Though he'd been acting for some time, anyone with any familiarity with Saxon's background would probably say that his breakout performance was alongside Bruce Lee in Enter The Dragon (1973), a film that has only grown as more and more viewers have discovering Lee's work after the martial artist's untimely demise. Saxon held his own against Lee and Jim Kelly, both budding Thespians at best to John's early mastery of that craft. But -- truth be told -- Saxon was also a Black Belt in Karate, so one could argue he more than others were perfectly cast in the feature to help give Lee the support needed thematically and literally.
With a resume just shy of two hundred different productions under that Black Belt, he tackled every genre imaginable, and it looks like he was willing to try anything to hone his craft. As tends to happen as actors age, John ended up for a time being cast largely as a 'heavy' (or the villain), but I'd argue that's because he knew a thing or two about convincing an audience as to the seriousness of even his wildest machinations, a skill that deserves the depth of cunning only a true actor can capture. Sure, maybe he never played Santa Claus, but that's only because Santa Claus didn't have the skills to take over the world.

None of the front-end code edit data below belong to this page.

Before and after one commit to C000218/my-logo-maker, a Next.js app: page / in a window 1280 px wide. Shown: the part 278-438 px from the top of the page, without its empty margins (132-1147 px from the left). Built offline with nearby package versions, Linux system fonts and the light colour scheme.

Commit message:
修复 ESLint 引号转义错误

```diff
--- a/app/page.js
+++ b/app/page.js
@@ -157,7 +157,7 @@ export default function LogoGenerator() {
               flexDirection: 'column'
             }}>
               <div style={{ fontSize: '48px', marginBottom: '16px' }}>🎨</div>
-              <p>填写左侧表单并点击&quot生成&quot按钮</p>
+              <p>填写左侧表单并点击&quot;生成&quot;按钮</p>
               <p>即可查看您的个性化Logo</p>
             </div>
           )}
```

Genre fans? Well, buckle up ...
He contributed to such projects in his lifetime as Blood Beast From Outer Space (1965), Queen Of Blood (1966), Irwin Allen's The Time Tunnel, Gene Roddenberry's Planet Earth (1974), Strange New World (1975), The Six Million Dollar Man, The Bionic Woman, TV's Wonder Woman, The Fantastic Journey, Roger Corman's Battle Beyond The Stars (1980), Blood Beach (1980), Prisoners Of The Lost Universe (1983), the afore-mentioned A Nightmare On Elm Street (1984), Hands Of Steel (1986), A Nightmare On Elm Street 3: Dream Warriors (1987), My Mom's A Werewolf (1989), The Ray Bradbury Theater, Monsters, Wes Craven's New Nightmare (1994), From Dusk Till Dawn (1996), Lancelot: Guardian Of Time (1997), and War Wolves (2009).

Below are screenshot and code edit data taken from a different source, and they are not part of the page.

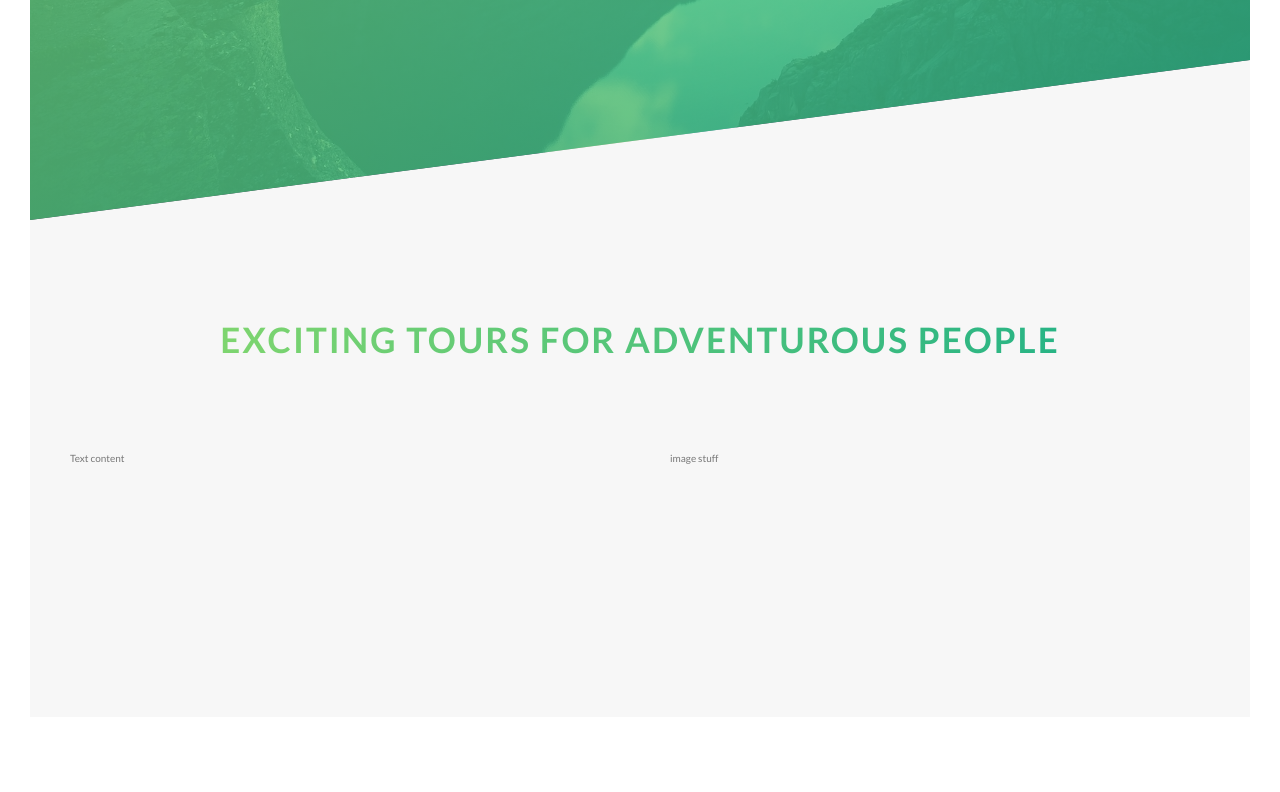
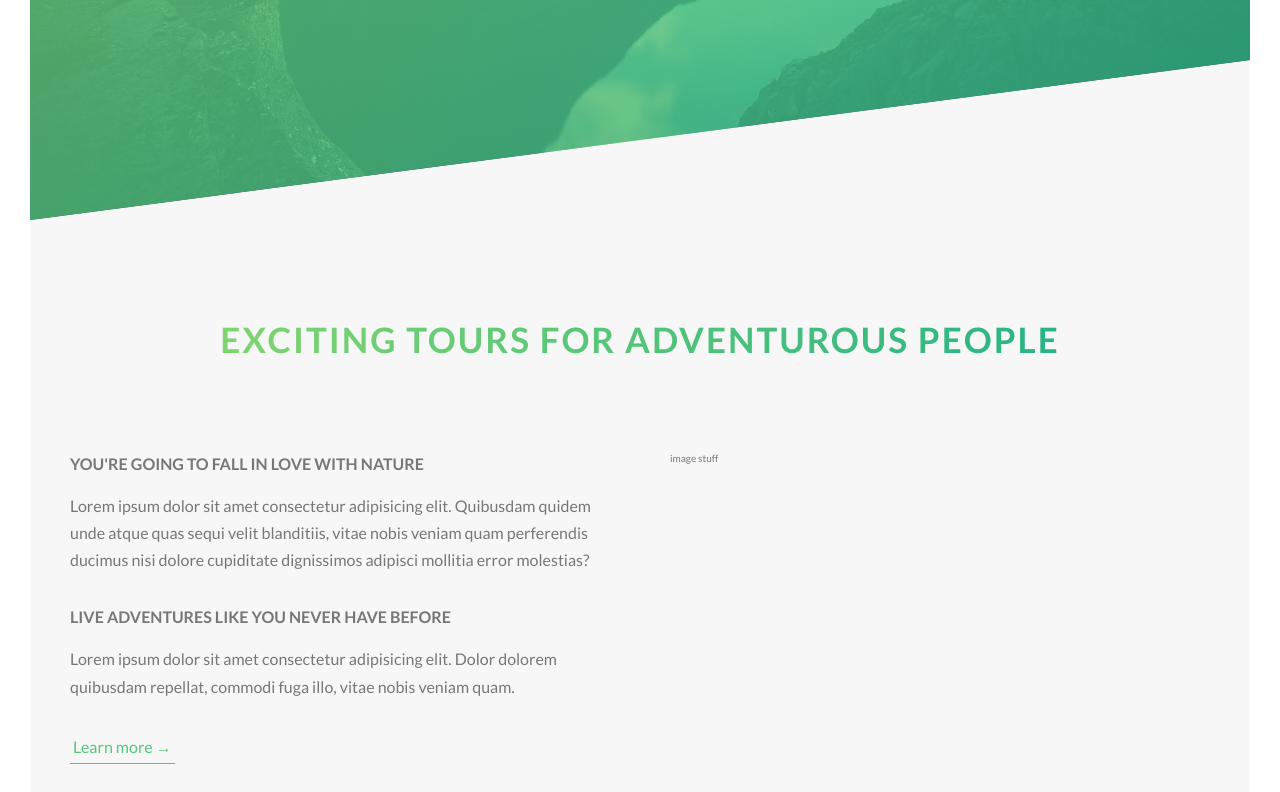
Before and after one commit to skemp42/AdvancedCssCourse, a website: page Natours/starter/index.html in a window 1280 px wide. Shown: the part 570-1362 px from the top of the page. Before the commit the page ends 1317 px from the top, so only its background shows below. Drawn offline with Linux system fonts and the light colour scheme.

Commit message:
Building the about section - part 2

```diff
--- a/Natours/starter/index.html
+++ b/Natours/starter/index.html
@@ -32,14 +32,24 @@
 
     <main>
       <section class="section-about">
-        <div class="u-center-text u-margin-bottom-8">
+        <div class="u-center-text u-margin-bottom-big">
           <h2 class="heading-secondary">
             Exciting tours for adventurous people
           </h2>
         </div>
         <div class="row">
           <div class="col-1-of-2">
-            Text content
+            <h3 class="heading-tertiary u-margin-bottom-small">You're going to fall in love with nature</h3>
+            <p class="paragraph">
+              Lorem ipsum dolor sit amet consectetur adipisicing elit. Quibusdam quidem unde atque quas sequi velit blanditiis, vitae nobis veniam quam perferendis ducimus nisi dolore cupiditate dignissimos adipisci mollitia error molestias?
+            </p>
+
+            <h3 class="heading-tertiary u-margin-bottom-small">Live adventures like you never have before</h3>
+            <p class="paragraph">
+              Lorem ipsum dolor sit amet consectetur adipisicing elit. Dolor dolorem quibusdam repellat, commodi fuga illo, vitae nobis veniam quam.
+            </p>
+
+            <a href="#" class="btn-text">Learn more &rarr;</a>
           </div>
           <div class="col-1-of-2">
             image stuff
--- a/Natours/starter/sass/abstracts/_variables.scss
+++ b/Natours/starter/sass/abstracts/_variables.scss
@@ -8,6 +8,9 @@ $color-grey-dark: #777;
 $color-white: #fff;
 $color-black: #000;
 
+//Font
+$default-font-size: 1.6rem;
+
 // GRID
 $grid-width: 114rem;
 $gutter-vertical: 8rem;
--- a/Natours/starter/sass/base/_typography.scss
+++ b/Natours/starter/sass/base/_typography.scss
@@ -47,3 +47,17 @@ body {
     text-shadow: .5rem 1rem 2rem rgba($color-black, .2);
   }
 }
+
+.heading-tertiary {
+  font-size: $default-font-size;
+  font-weight: 700;
+  text-transform: uppercase;
+}
+
+.paragraph {
+  font-size: $default-font-size;
+
+  &:not(:last-child){
+    margin-bottom: 3rem;
+  }
+}
--- a/Natours/starter/sass/base/_utilities.scss
+++ b/Natours/starter/sass/base/_utilities.scss
@@ -1,3 +1,4 @@
 .u-center-text { text-align: center; }
-
-.u-margin-bottom-8 { margin-bottom: 8rem; }
+.u-margin-bottom-big { margin-bottom: 8rem; }
+.u-margin-bottom-medium { margin-bottom: 4rem; }
+.u-margin-bottom-small {margin-bottom: 1.5rem;}
--- a/Natours/starter/sass/components/_button.scss
+++ b/Natours/starter/sass/components/_button.scss
@@ -8,7 +8,7 @@
       border-radius: 10rem;
       transition: all 0.2s;
       position: relative;
-      font-size: 1.6rem;
+      font-size: $default-font-size;
     }
 
     &:hover {
@@ -53,3 +53,28 @@
       animation-fill-mode: backwards;
     }
   }
+
+  .btn-text {
+    &:link,
+    &:visited {
+        font-size: $default-font-size;
+        color: $color-primary;
+        display: inline-block;
+        text-decoration: none;
+        border-bottom: 1px solid $color-primary;
+        padding: 3px;
+        transition: all 0.2s;
+    }
+
+    &:hover {
+      background-color: $color-primary;
+      color: $color-white;
+      box-shadow: 0 1rem 2rem rgba($color-black, 0.15);
+      transform: translateY(-2px);
+    }
+
+    &:active {
+      box-shadow: 0 .5rem 1rem rgba($color-black, 0.15);
+      transform: translateY(0);
+    }
+  }
```
Also changed, not shown: Natours/starter/css/style.css.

And his work was not without accolades. Though these were largely bookends to his career (he experienced nominations and wins near the start and toward the end of his professional time), I prefer to think that voters saw his raw potential early on, and -- though they lost sight of him as he built an incredible body of work through the 1970's, 80's, and beyond -- they rediscovered his greatness in his golden years.
Alas, none of us last forever, but we'll always have film to remember him by.
As always, thanks for reading ... and may he rest in peace.